Directions for this task – Whatever pictures appear, omit them, and repeat the data below exactly.

Content revision data

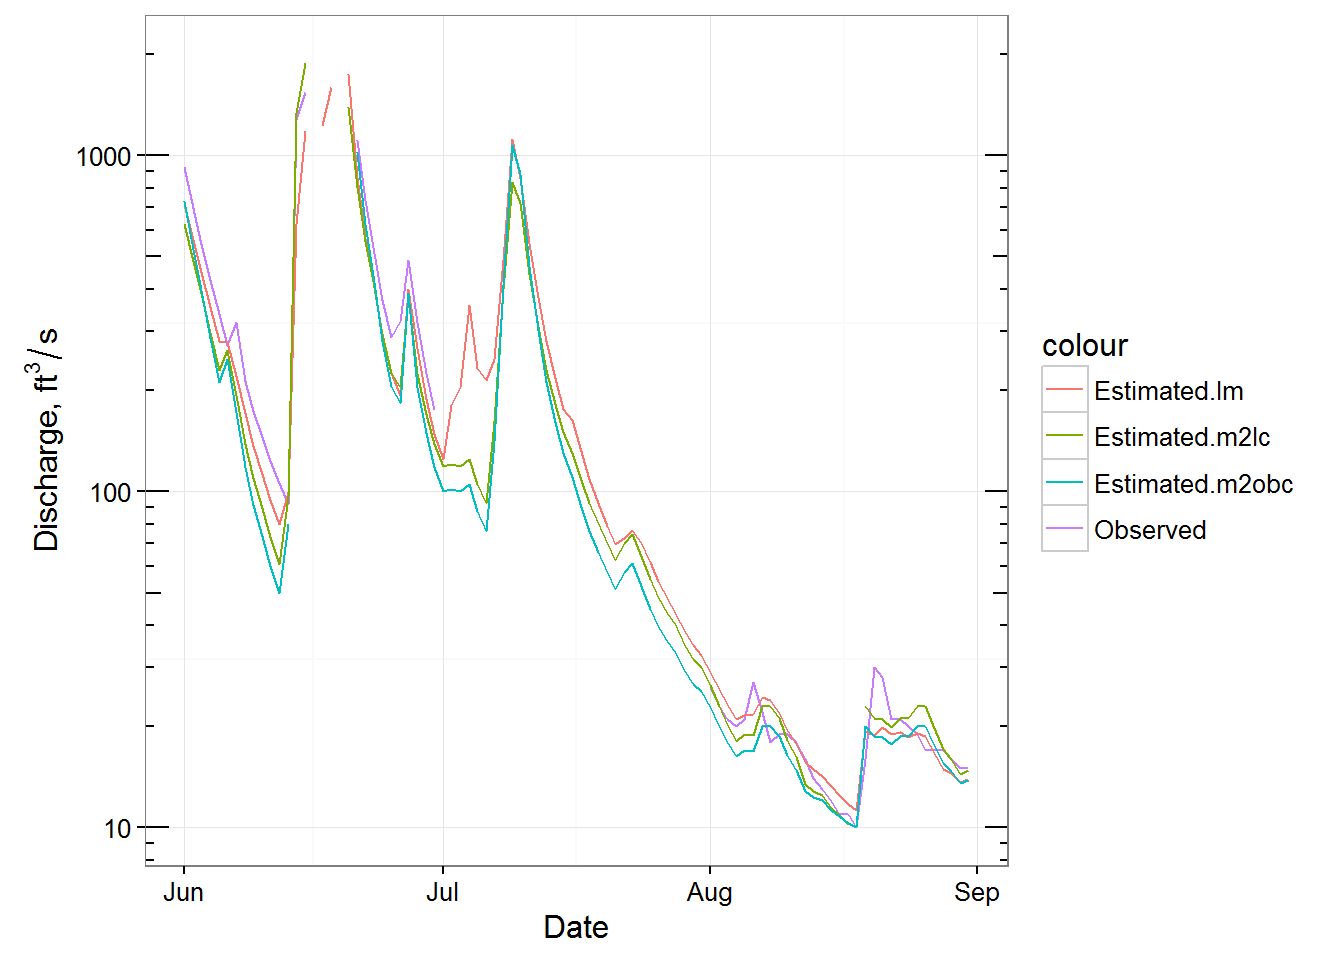
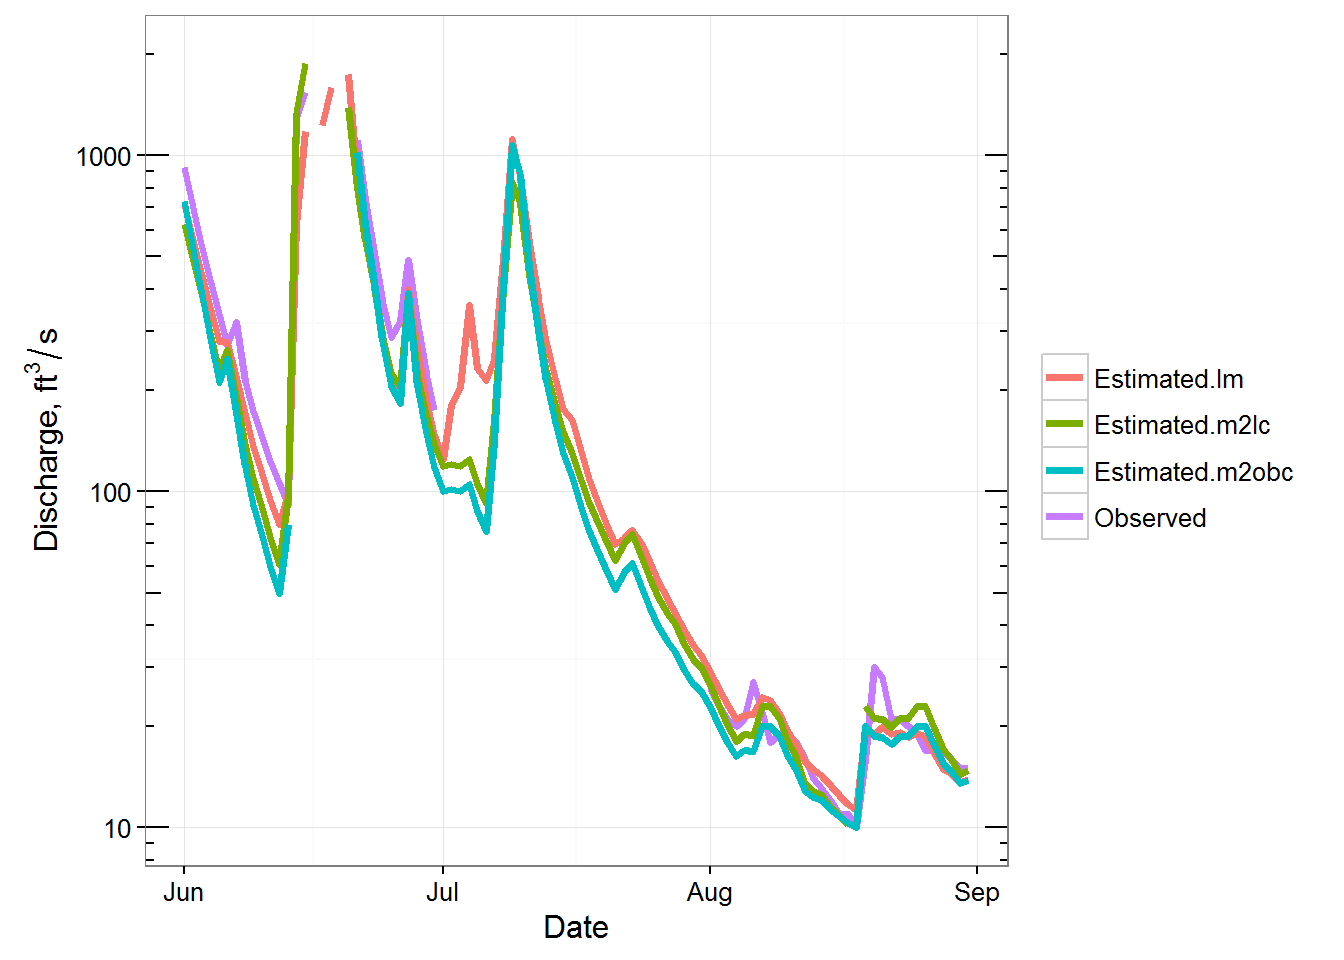
Thicker lines

diff --git a/content/peakFlow.md b/content/peakFlow.md
@@ -376,13 +376,14 @@ comp5680 <- data.frame(Date = DatesVec,
 
 #look at the data
 pLmEst <- ggplot(data = comp5680, aes(x = Date)) +
-  geom_line(aes(y = Observed, color = "Observed")) +
-  geom_line(aes(y = Estimated.lm, color = "Estimated.lm")) +
+  geom_line(aes(y = Observed, color = "Observed"),size=1.25) +
+  geom_line(aes(y = Estimated.lm, color = "Estimated.lm"),size=1.25) +
   scale_y_log10() +
   annotation_logticks(sides = "rl") +
   labs(x = "Date", y = expression(paste(Discharge, ", ", ft^{3}/s))) +
   theme_bw() + 
-  scale_x_date(limits = c(as.Date("2015-06-01"), as.Date("2015-08-31")))
+  scale_x_date(limits = c(as.Date("2015-06-01"), as.Date("2015-08-31"))) +
+  theme(legend.title = element_blank())
 
 
 pLmEst
@@ -411,16 +412,17 @@ comp5680$Estimated.m2obc <- predict(m2obc5680, dataAllDVwide)
 
 #look at the data
 pLmEst <- ggplot(data = comp5680, aes(x = Date)) +
-  geom_line(aes(y = Observed, color = "Observed")) +
-  geom_line(aes(y = Estimated.lm, color = "Estimated.lm")) +
-  geom_line(aes(y = Estimated.m2lc, color = "Estimated.m2lc")) +
-  geom_line(aes(y = Estimated.m2obc, color = "Estimated.m2obc")) +
+  geom_line(aes(y = Observed, color = "Observed"),size=1.25) +
+  geom_line(aes(y = Estimated.lm, color = "Estimated.lm"),size=1.25) +
+  geom_line(aes(y = Estimated.m2lc, color = "Estimated.m2lc"),size=1.25) +
+  geom_line(aes(y = Estimated.m2obc, color = "Estimated.m2obc"),size=1.25) +
   scale_y_log10() +
   annotation_logticks(sides = "rl") +
   labs(x = "Date", y = expression(paste(Discharge, ", ", ft^{3}/s))) +
   theme_bw() + 
   scale_x_date(limits = c(as.Date("2015-06-01"), as.Date("2015-08-31"))) +
-  scale_y_log10(limits = c(10, 2000))
+  scale_y_log10(limits = c(10, 2000)) +
+  theme(legend.title = element_blank())
 
 pLmEst
 ```
@@ -450,15 +452,16 @@ forSmooth$Smoothed.lm <- adjResid(x = forSmooth$Estimated.lm,
 
 #now lets look at the data
 pLmSmooth <- ggplot(data = forSmooth, aes(x = Date)) +
-  geom_line(aes(y = Observed, color = "Observed")) +
-  geom_line(aes(y = Estimated.lm, color = "Estimated.lm")) +
-  geom_line(aes(y = Estimated.m2lc, color = "Estimated.m2lc")) +
-  geom_line(aes(y = Estimated.m2obc, color = "Estimated.m2obc")) +
-  geom_line(aes(y = Smoothed.lm, color = "Smoothed.lm")) +
+  geom_line(aes(y = Observed, color = "Observed"),size=1.25) +
+  geom_line(aes(y = Estimated.lm, color = "Estimated.lm"),size=1.25) +
+  geom_line(aes(y = Estimated.m2lc, color = "Estimated.m2lc"),size=1.25) +
+  geom_line(aes(y = Estimated.m2obc, color = "Estimated.m2obc"),size=1.25) +
+  geom_line(aes(y = Smoothed.lm, color = "Smoothed.lm"),size=1.5) +
   scale_y_log10() +
   annotation_logticks(sides = "rl") +
   labs(x = "Date", y = expression(paste(Discharge, ", ", ft^{3}/s))) +
-  theme_bw()
+  theme_bw() +
+  theme(legend.title = element_blank())
 
 pLmSmooth
 ```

Solved exercise –
Thicker lines

diff --git a/content/peakFlow.md b/content/peakFlow.md
@@ -376,13 +376,14 @@ comp5680 <- data.frame(Date = DatesVec,
 
 #look at the data
 pLmEst <- ggplot(data = comp5680, aes(x = Date)) +
-  geom_line(aes(y = Observed, color = "Observed")) +
-  geom_line(aes(y = Estimated.lm, color = "Estimated.lm")) +
+  geom_line(aes(y = Observed, color = "Observed"),size=1.25) +
+  geom_line(aes(y = Estimated.lm, color = "Estimated.lm"),size=1.25) +
   scale_y_log10() +
   annotation_logticks(sides = "rl") +
   labs(x = "Date", y = expression(paste(Discharge, ", ", ft^{3}/s))) +
   theme_bw() + 
-  scale_x_date(limits = c(as.Date("2015-06-01"), as.Date("2015-08-31")))
+  scale_x_date(limits = c(as.Date("2015-06-01"), as.Date("2015-08-31"))) +
+  theme(legend.title = element_blank())
 
 
 pLmEst
@@ -411,16 +412,17 @@ comp5680$Estimated.m2obc <- predict(m2obc5680, dataAllDVwide)
 
 #look at the data
 pLmEst <- ggplot(data = comp5680, aes(x = Date)) +
-  geom_line(aes(y = Observed, color = "Observed")) +
-  geom_line(aes(y = Estimated.lm, color = "Estimated.lm")) +
-  geom_line(aes(y = Estimated.m2lc, color = "Estimated.m2lc")) +
-  geom_line(aes(y = Estimated.m2obc, color = "Estimated.m2obc")) +
+  geom_line(aes(y = Observed, color = "Observed"),size=1.25) +
+  geom_line(aes(y = Estimated.lm, color = "Estimated.lm"),size=1.25) +
+  geom_line(aes(y = Estimated.m2lc, color = "Estimated.m2lc"),size=1.25) +
+  geom_line(aes(y = Estimated.m2obc, color = "Estimated.m2obc"),size=1.25) +
   scale_y_log10() +
   annotation_logticks(sides = "rl") +
   labs(x = "Date", y = expression(paste(Discharge, ", ", ft^{3}/s))) +
   theme_bw() + 
   scale_x_date(limits = c(as.Date("2015-06-01"), as.Date("2015-08-31"))) +
-  scale_y_log10(limits = c(10, 2000))
+  scale_y_log10(limits = c(10, 2000)) +
+  theme(legend.title = element_blank())
 
 pLmEst
 ```
@@ -450,15 +452,16 @@ forSmooth$Smoothed.lm <- adjResid(x = forSmooth$Estimated.lm,
 
 #now lets look at the data
 pLmSmooth <- ggplot(data = forSmooth, aes(x = Date)) +
-  geom_line(aes(y = Observed, color = "Observed")) +
-  geom_line(aes(y = Estimated.lm, color = "Estimated.lm")) +
-  geom_line(aes(y = Estimated.m2lc, color = "Estimated.m2lc")) +
-  geom_line(aes(y = Estimated.m2obc, color = "Estimated.m2obc")) +
-  geom_line(aes(y = Smoothed.lm, color = "Smoothed.lm")) +
+  geom_line(aes(y = Observed, color = "Observed"),size=1.25) +
+  geom_line(aes(y = Estimated.lm, color = "Estimated.lm"),size=1.25) +
+  geom_line(aes(y = Estimated.m2lc, color = "Estimated.m2lc"),size=1.25) +
+  geom_line(aes(y = Estimated.m2obc, color = "Estimated.m2obc"),size=1.25) +
+  geom_line(aes(y = Smoothed.lm, color = "Smoothed.lm"),size=1.5) +
   scale_y_log10() +
   annotation_logticks(sides = "rl") +
   labs(x = "Date", y = expression(paste(Discharge, ", ", ft^{3}/s))) +
-  theme_bw()
+  theme_bw() +
+  theme(legend.title = element_blank())
 
 pLmSmooth
 ```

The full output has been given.